## Edit difference data
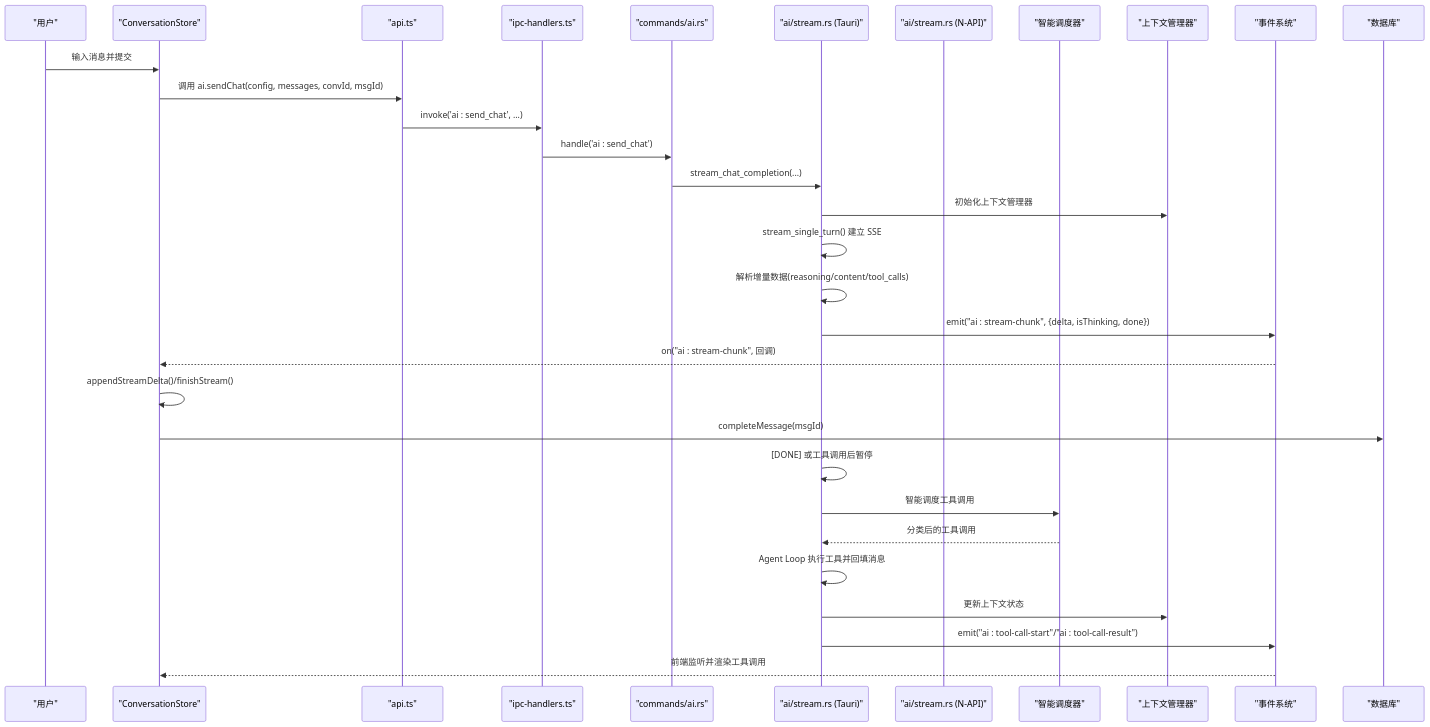
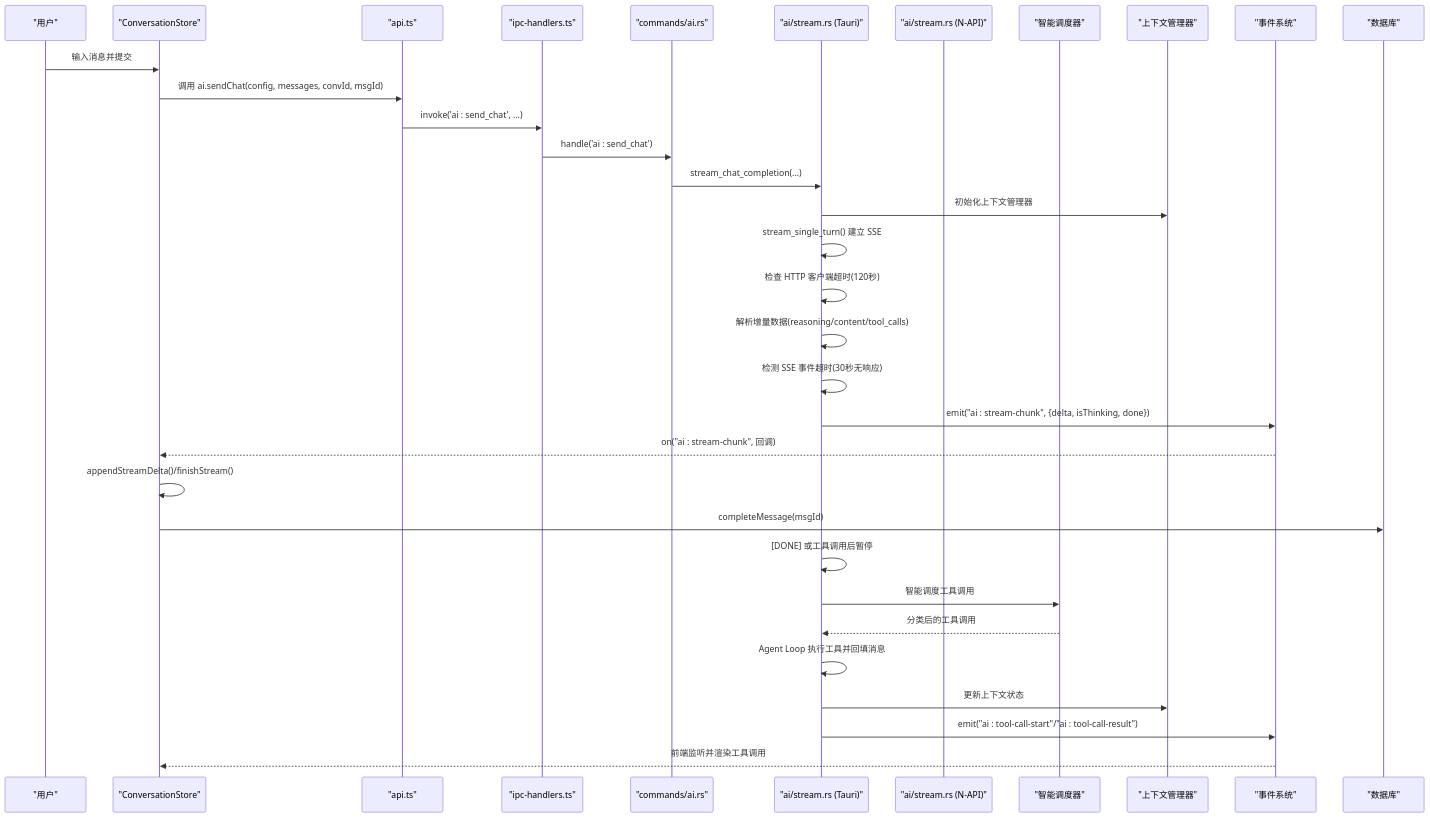
One commit to baike08/cosurf changed the second of 9 diagrams in .qoder/repowiki/zh/content/AI 代理系统/流式对话机制.md. Above: the diagram before and after it, drawn with Mermaid. The commit also changed other lines of this file and 23 other files, not shown here.

````diff
--- a/.qoder/repowiki/zh/content/AI 代理系统/流式对话机制.md
+++ b/.qoder/repowiki/zh/content/AI 代理系统/流式对话机制.md
@@ -128,33 +146,35 @@
 ```mermaid
 sequenceDiagram
 participant User as "用户"
 participant UI as "ConversationStore"
 participant API as "api.ts"
 participant IPC as "ipc-handlers.ts"
 participant CMD as "commands/ai.rs"
 participant STR_T as "ai/stream.rs (Tauri)"
 participant STR_N as "ai/stream.rs (N-API)"
 participant SCHED as "智能调度器"
 participant CTX as "上下文管理器"
 participant EVT as "事件系统"
 participant DB as "数据库"
 User->>UI : 输入消息并提交
 UI->>API : 调用 ai.sendChat(config, messages, convId, msgId)
 API->>IPC : invoke('ai : send_chat', ...)
 IPC->>CMD : handle('ai : send_chat')
 CMD->>STR_T : stream_chat_completion(...)
 STR_T->>CTX : 初始化上下文管理器
 STR_T->>STR_T : stream_single_turn() 建立 SSE
+STR_T->>STR_T : 检查 HTTP 客户端超时(120秒)
 STR_T->>STR_T : 解析增量数据(reasoning/content/tool_calls)
+STR_T->>STR_T : 检测 SSE 事件超时(30秒无响应)
 STR_T->>EVT : emit("ai : stream-chunk", {delta, isThinking, done})
 EVT-->>UI : on("ai : stream-chunk", 回调)
 UI->>UI : appendStreamDelta()/finishStream()
 UI->>DB : completeMessage(msgId)
 STR_T->>STR_T : [DONE] 或工具调用后暂停
 STR_T->>SCHED : 智能调度工具调用
 SCHED-->>STR_T : 分类后的工具调用
 STR_T->>STR_T : Agent Loop 执行工具并回填消息
 STR_T->>CTX : 更新上下文状态
 STR_T->>EVT : emit("ai : tool-call-start"/"ai : tool-call-result")
 EVT-->>UI : 前端监听并渲染工具调用
 ```
````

## Task requirements
Using the records, work out how many lines include "User", and reply with that number alone.

## Answer to this exercise
2